It was on March 15, 2016, that a ray of hope emerged from the darkest of days.
It was on this date that the UAE approved Child Protection Law 3, widely known as Wadeema law.
The key legislation set out to protect the rights of children and safeguard them from all forms of abuse.
It was prompted by the tragic case of Wadeema, an 8-year-old Emirati girl whose death shocked a nation when she was found buried in the Sharjah desert in 2012, after being tortured by her father, Hamad Al Shirawee and another suspect.
Every March 15, the UAE remembers Wadeema and recognises the strides made due to the protective law through Emirati Children's Day.
The annual day was launched by Sheikha Fatima, chairwoman of the General Women's Union and president of the Supreme Council for Motherhood and Childhood (SCMC), in 2018.
The law protects Emiratis and residents and lays out the legal rights of minors in the UAE. It is designed to protect children until the age 18 from all types of abuse, including physical, verbal and psychological abuse.
In the years since it brought into force, the UAE has sought to take significant strides to protect young members of society.
The law was further strengthened in December, 2018 by Sheikh Mohammed bin Rashid.
The Prime Minister and Ruler of Dubai issued a cabinet resolution that included 23 clauses regulating the training and employment of minors, procedures for reporting offences against children, conditions for becoming a child welfare officer and obligations that must be met by families fostering children.
The legislation stipulates that children under the age of 15 cannot be granted employment. Those over the age of 15 can apply to work with the written consent of their parents or legal guardian.
In November 2019, the Ministry of Education launched a Child Protection Unit to tackle negligence and abuse both in school and at home.
The unit boasts a team of specialists tasked with intervening in cases involving at-risk children, offering support to families and delivering education and rehabilitation.
Earlier this year, the country's leaders took steps to address the impact of online abuse.
The National Policy for Quality of Digital Life, launched by Sheikh Mohammed bin Rashid, with the aim of creating a safe and positive environment for young people spending an increasing amount of time online.
The policy will be taught at government schools from nursery to grade 12 by being incorporated into subjects including moral education, social studies, Islamic education and computer sciences.
Material will also be given to parents so they may learn to protect themselves and their children.
Ahead of Emirati Children's Day, the Ministry of Community Development enlisted experienced writers to help young scribes compose short stories centred on the theme of children's rights.
The ministry has also worked closely with the UAE Special Olympics Foundation on a programme to support those of all ages with disabilities against abuse.
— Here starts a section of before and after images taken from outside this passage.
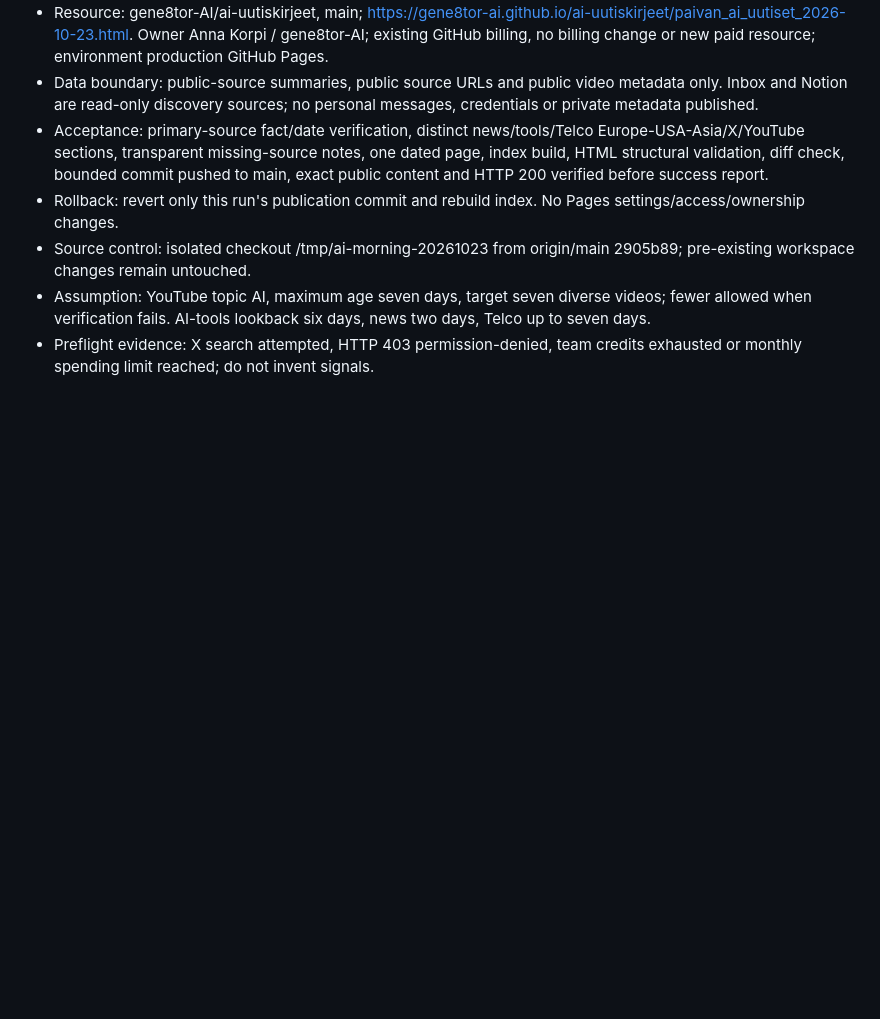
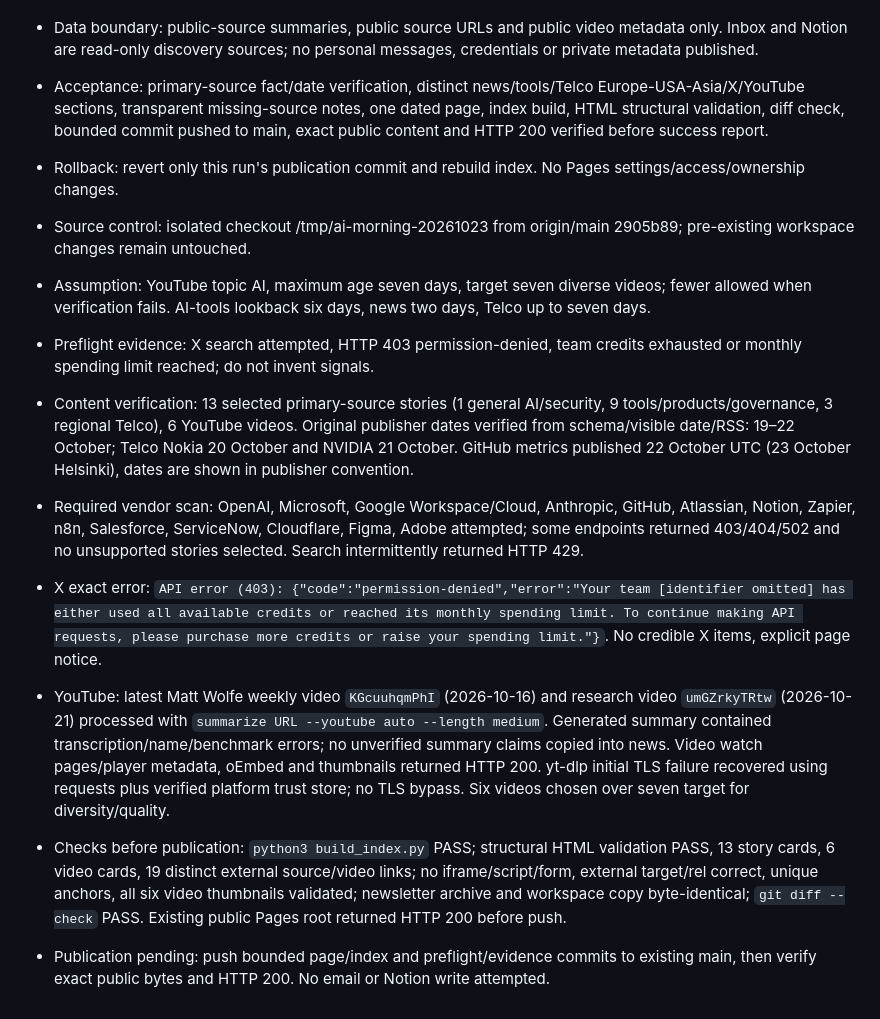
Before and after one commit to gene8tor-AI/ai-uutiskirjeet, a Markdown page: TASKS.md, the part around the change. Drawn GitHub-style; blank space fills up the shorter version.

Commit message:
Record Morning Brief 2026-10-23 source and validation evidence

```diff
--- a/TASKS.md
+++ b/TASKS.md
@@ -255,3 +255,10 @@
 - Source control: isolated checkout /tmp/ai-morning-20261023 from origin/main 2905b89; pre-existing workspace changes remain untouched.
 - Assumption: YouTube topic AI, maximum age seven days, target seven diverse videos; fewer allowed when verification fails. AI-tools lookback six days, news two days, Telco up to seven days.
 - Preflight evidence: X search attempted, HTTP 403 permission-denied, team credits exhausted or monthly spending limit reached; do not invent signals.
+
+- Content verification: 13 selected primary-source stories (1 general AI/security, 9 tools/products/governance, 3 regional Telco), 6 YouTube videos. Original publisher dates verified from schema/visible date/RSS: 19–22 October; Telco Nokia 20 October and NVIDIA 21 October. GitHub metrics published 22 October UTC (23 October Helsinki), dates are shown in publisher convention.
+- Required vendor scan: OpenAI, Microsoft, Google Workspace/Cloud, Anthropic, GitHub, Atlassian, Notion, Zapier, n8n, Salesforce, ServiceNow, Cloudflare, Figma, Adobe attempted; some endpoints returned 403/404/502 and no unsupported stories selected. Search intermittently returned HTTP 429.
+- X exact error: `API error (403): {"code":"permission-denied","error":"Your team [identifier omitted] has either used all available credits or reached its monthly spending limit. To continue making API requests, please purchase more credits or raise your spending limit."}`. No credible X items, explicit page notice.
+- YouTube: latest Matt Wolfe weekly video `KGcuuhqmPhI` (2026-10-16) and research video `umGZrkyTRtw` (2026-10-21) processed with `summarize URL --youtube auto --length medium`. Generated summary contained transcription/name/benchmark errors; no unverified summary claims copied into news. Video watch pages/player metadata, oEmbed and thumbnails returned HTTP 200. yt-dlp initial TLS failure recovered using requests plus verified platform trust store; no TLS bypass. Six videos chosen over seven target for diversity/quality.
+- Checks before publication: `python3 build_index.py` PASS; structural HTML validation PASS, 13 story cards, 6 video cards, 19 distinct external source/video links; no iframe/script/form, external target/rel correct, unique anchors, all six video thumbnails validated; newsletter archive and workspace copy byte-identical; `git diff --check` PASS. Existing public Pages root returned HTTP 200 before push.
+- Publication pending: push bounded page/index and preflight/evidence commits to existing main, then verify exact public bytes and HTTP 200. No email or Notion write attempted.
```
Law offers broader protection of children
An Emirati lawyer said the UAE's legal system has bolstered the rights of children.
“UAE has issued several laws in order to ensure the best interest of a child,” said Ali Al Hammadi
“These include the Federal Law number 28 of the year 2005 regarding Personal Status Law and Federal Law number 3 of the year 2016 regarding child protection which was previously referred to as Wadeema Law.”
“If we talk specifically about the Child Protection Law, we can say it provides a broader network of protection for children’s rights and also involves all departments across the country to co-operate according to certain guidelines in order to further protect children from all forms of abuse or harm.”